▸ **Your assignment**
Here is a block of records. Copy every line in it that includes "with".

▸ **Exercise data**
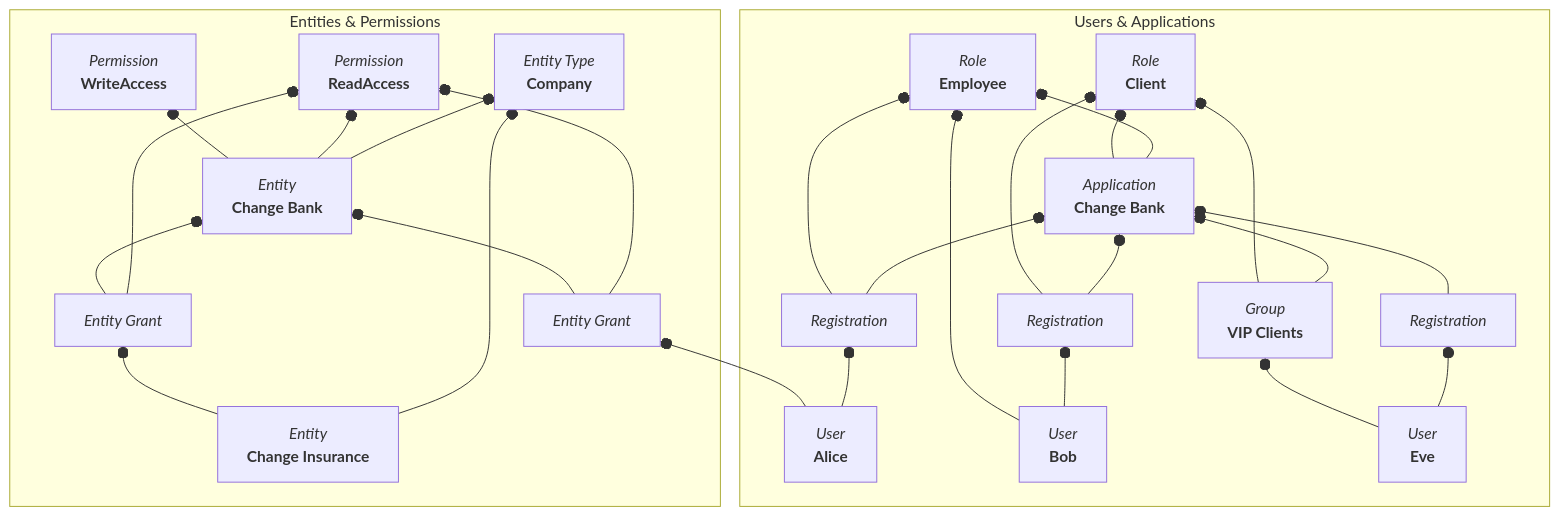
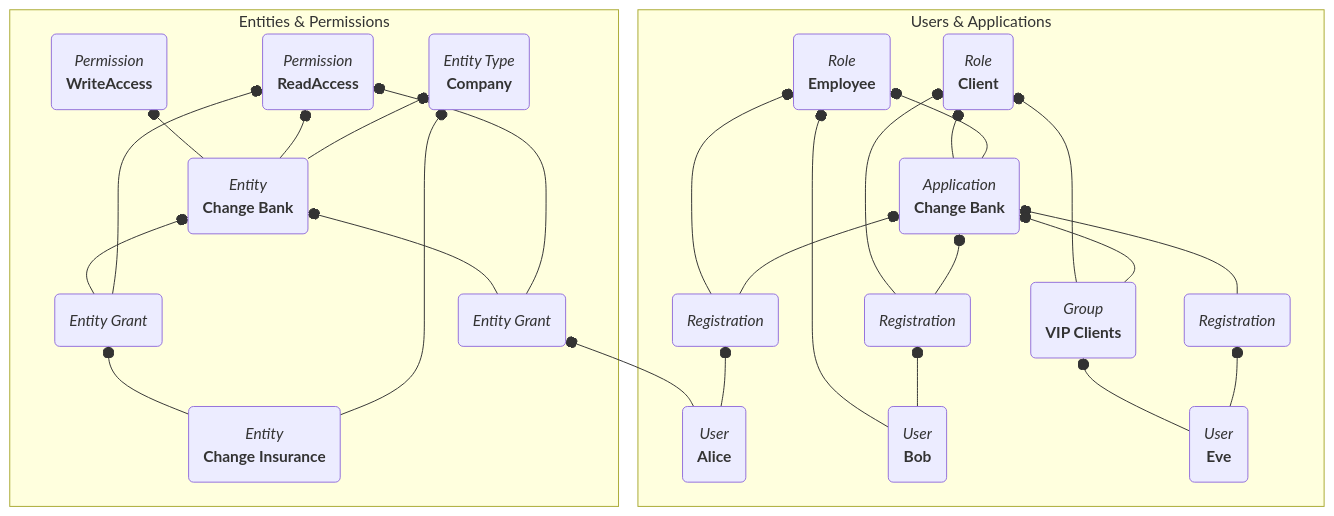
Before and after one commit to FusionAuth/fusionauth-site: the first of 2 diagrams in astro/src/content/docs/extend/examples/modeling-hierarchies.mdx, drawn with Mermaid. The commit also changed other lines of this file, not shown here.

````diff
--- a/astro/src/content/docs/extend/examples/modeling-hierarchies.mdx
+++ b/astro/src/content/docs/extend/examples/modeling-hierarchies.mdx
@@ -77,50 +75,50 @@
 ```mermaid
 graph BT
   subgraph Users & Applications
-    n1["`*Application*
-    **Change Bank**`"]
-    n2["`*User*
-    **Alice**`"]
-    n3["`*Registration*`"]
-    n4["`*Role*
-    **Employee**`"]
-    n5["`*Role*
-    **Client**`"]
-    n6["`*User*
-    **Bob**`"]
-    n7["`*Registration*`"]
-    n8["`*User*
-    **Eve**`"]
-    n9["`*Registration*`"]
-    n10["`*Group*
-    **VIP Clients**`"]
+    n1("`*Application*
+    **Change Bank**`")
+    n2("`*User*
+    **Alice**`")
+    n3("`*Registration*`")
+    n4("`*Role*
+    **Employee**`")
+    n5("`*Role*
+    **Client**`")
+    n6("`*User*
+    **Bob**`")
+    n7("`*Registration*`")
+    n8("`*User*
+    **Eve**`")
+    n9("`*Registration*`")
+    n10("`*Group*
+    **VIP Clients**`")
   end
 
   subgraph Entities & Permissions
-    n11["`*Entity Type*
-    **Company**`"]
-    n12["`*Entity*
-    **Change Bank**`"]
-    n13["`*Permission*
-    **ReadAccess**`"]
-    n14["`*Permission*
-    **WriteAccess**`"]
-    n15["`*Entity*
-    **Change Insurance**`"]
-    n16["`*Entity Grant*`"]
-    n17["`*Entity Grant*`"]
+    n11("`*Entity Type*
+    **Company**`")
+    n12("`*Entity*
+    **Change Bank**`")
+    n13("`*Permission*
+    **ReadAccess**`")
+    n14("`*Permission*
+    **WriteAccess**`")
+    n15("`*Entity*
+    **Change Insurance**`")
+    n16("`*Entity Grant*`")
+    n17("`*Entity Grant*`")
   end
 
   n1 --o n4 & n5
   n2 --o n3 & n17
   n3 --o n1 & n4
   n6 --o n7 & n4
   n7 --o n1 & n5
   n8 --o n9 & n10
   n9 --o n1
   n10 --o n1 & n5
   n12 --o n11 & n13 & n14
   n15 --o n11 & n16
   n16 --o n13 & n12
   n17 --o n13 & n12
 ```
````
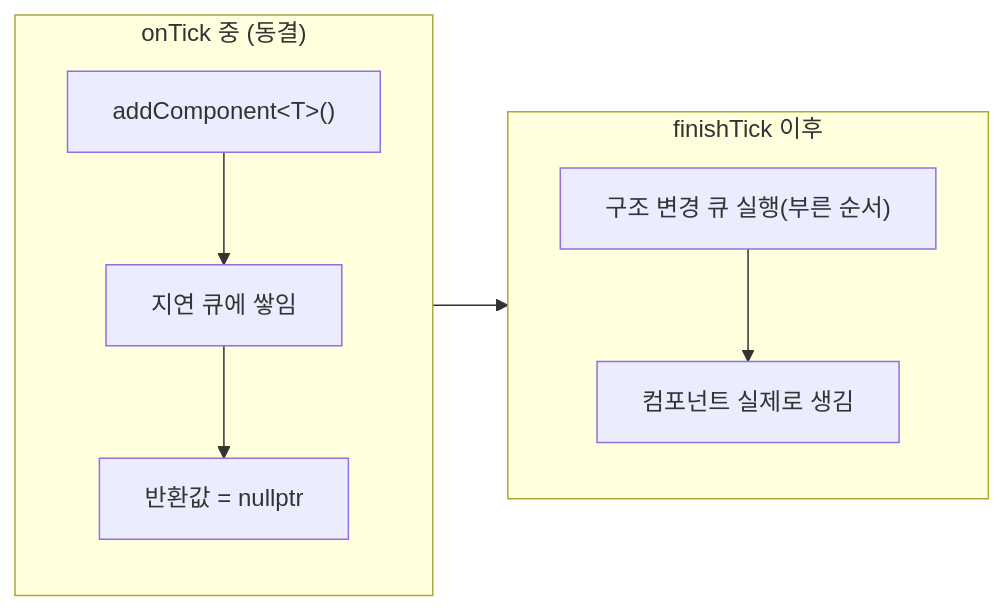
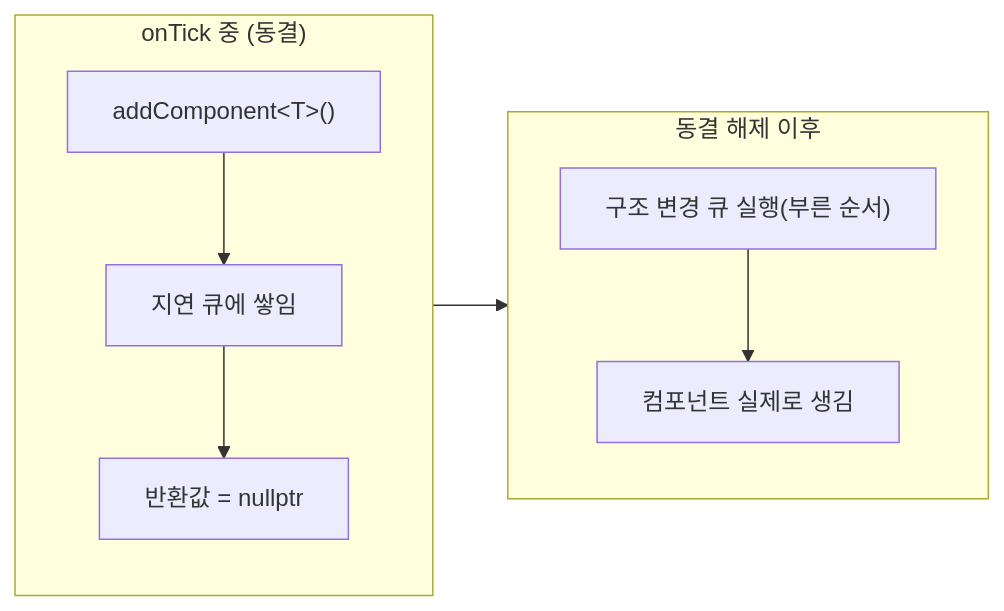
One commit to sswgame/LearningTemplate changed the second of 3 diagrams in Source/Engine/Object/README.md. Above: the diagram before and after it, drawn with Mermaid. The commit also changed other lines of this file and 43 other files, not shown here.

````diff
--- a/Source/Engine/Object/README.md
+++ b/Source/Engine/Object/README.md
@@ -133,12 +133,12 @@
 ```mermaid
 flowchart LR
   subgraph during ["onTick 중 (동결)"]
     A1["addComponent&lt;T&gt;()"] --> A2["지연 큐에 쌓임"]
     A2 --> A3["반환값 = nullptr"]
   end
-  subgraph after ["finishTick 이후"]
+  subgraph after ["동결 해제 이후"]
     C1["구조 변경 큐 실행(부른 순서)"]
     C1 --> C3["컴포넌트 실제로 생김"]
   end
   during --> after
 ```
````
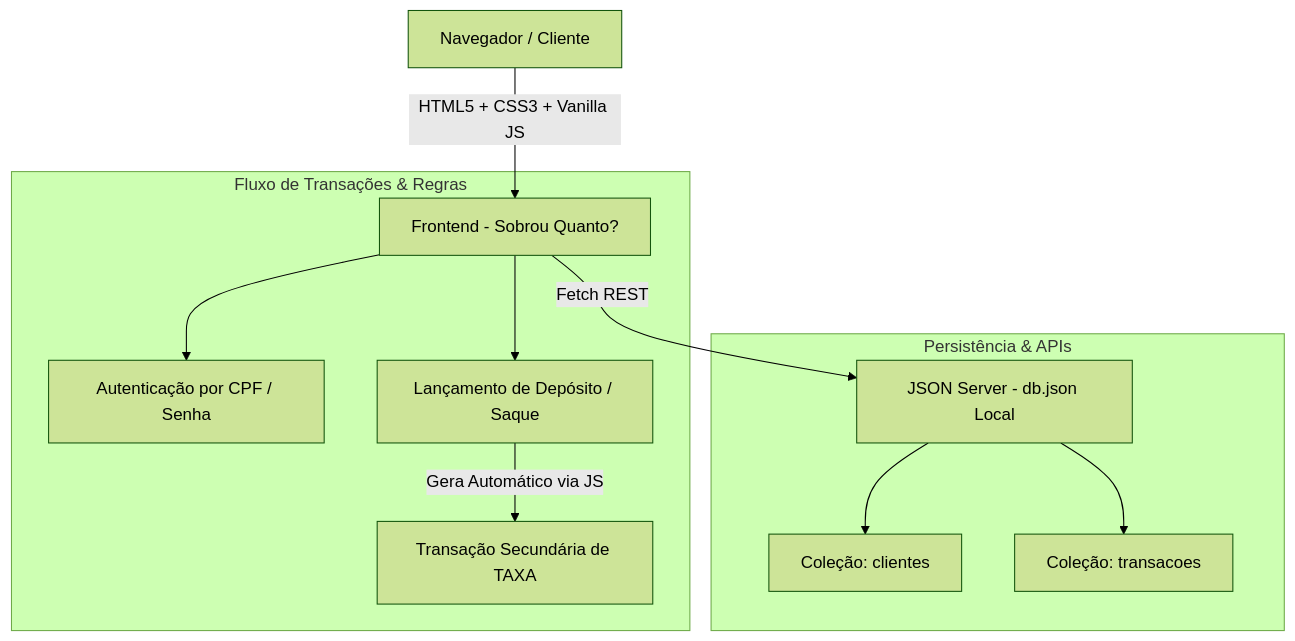
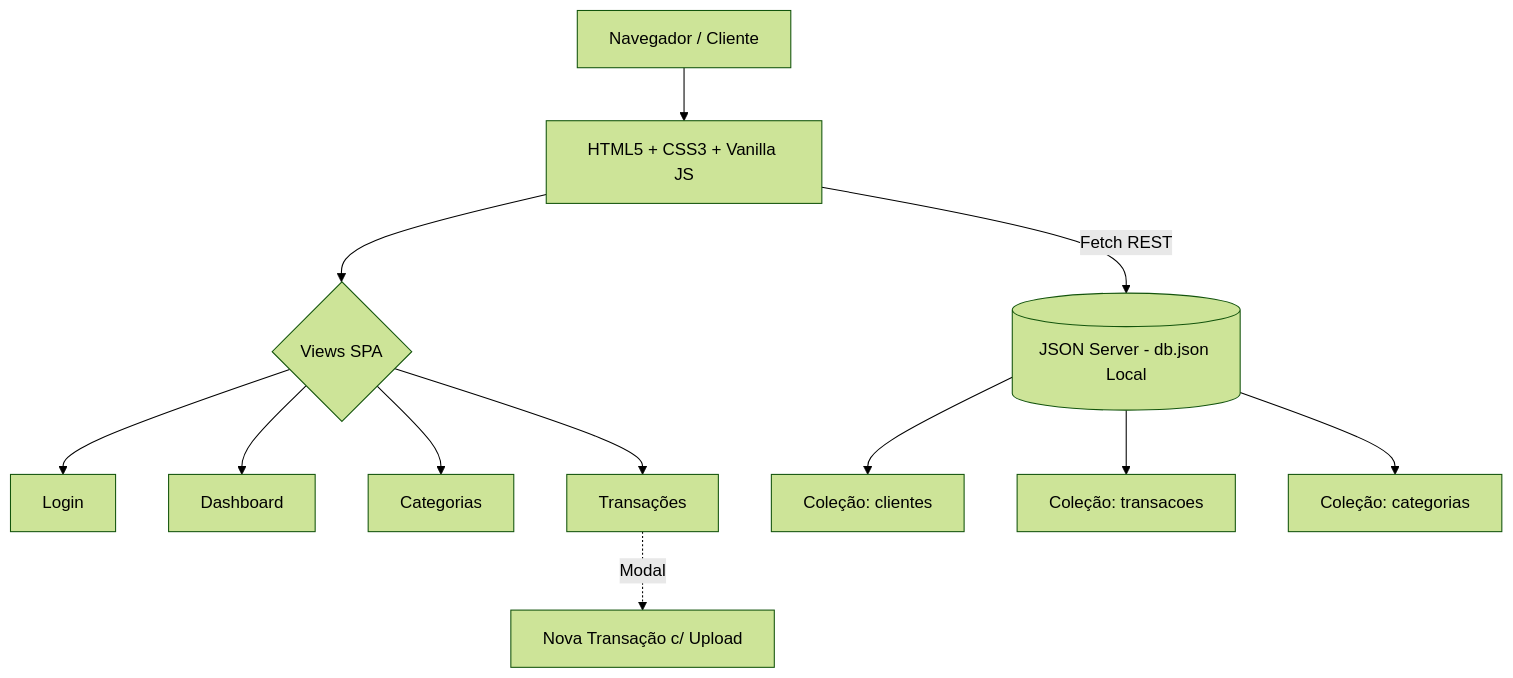
Before and after one commit to flpiensen/sobrou-quanto: the first of 2 diagrams in docs/architecture.md, drawn with Mermaid (forest theme). The commit also changed other lines of this file, not shown here.

First line of the commit message:
Enhance architecture documentation with SPA and categories

````diff
--- a/docs/architecture.md
+++ b/docs/architecture.md
@@ -11,14 +15,15 @@
 ```mermaid
 graph TD
-    A[Navegador / Cliente] -->|HTML5 + CSS3 + Vanilla JS| B[Frontend - Sobrou Quanto?]
-    subgraph Fluxo de Transações & Regras
-        B --> C[Autenticação por CPF / Senha]
-        B --> D[Lançamento de Depósito / Saque]
-        D -->|Gera Automático via JS| E[Transação Secundária de TAXA]
-    end
-    subgraph Persistência & APIs
-        B -->|Fetch REST| F[JSON Server - db.json Local]
-        F --> G[Coleção: clientes]
-        F --> H[Coleção: transacoes]
-    end
+    A[Navegador / Cliente] --> B[HTML5 + CSS3 + Vanilla JS]
+    B --> C{Views SPA}
+    C --> D[Login]
+    C --> E[Dashboard]
+    C --> F[Categorias]
+    C --> G[Transações]
+    G -.->|Modal| H[Nova Transação c/ Upload]
+    
+    B -->|Fetch REST| I[(JSON Server - db.json Local)]
+    I --> J[Coleção: clientes]
+    I --> K[Coleção: transacoes]
+    I --> L[Coleção: categorias]
 ```
````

▸ **Result for this task**
Before and after one commit to FusionAuth/fusionauth-site: the first of 2 diagrams in astro/src/content/docs/extend/examples/modeling-hierarchies.mdx, drawn with Mermaid. The commit also changed other lines of this file, not shown here.
One commit to sswgame/LearningTemplate changed the second of 3 diagrams in Source/Engine/Object/README.md. Above: the diagram before and after it, drawn with Mermaid. The commit also changed other lines of this file and 43 other files, not shown here.
Before and after one commit to flpiensen/sobrou-quanto: the first of 2 diagrams in docs/architecture.md, drawn with Mermaid (forest theme). The commit also changed other lines of this file, not shown here.
Enhance architecture documentation with SPA and categories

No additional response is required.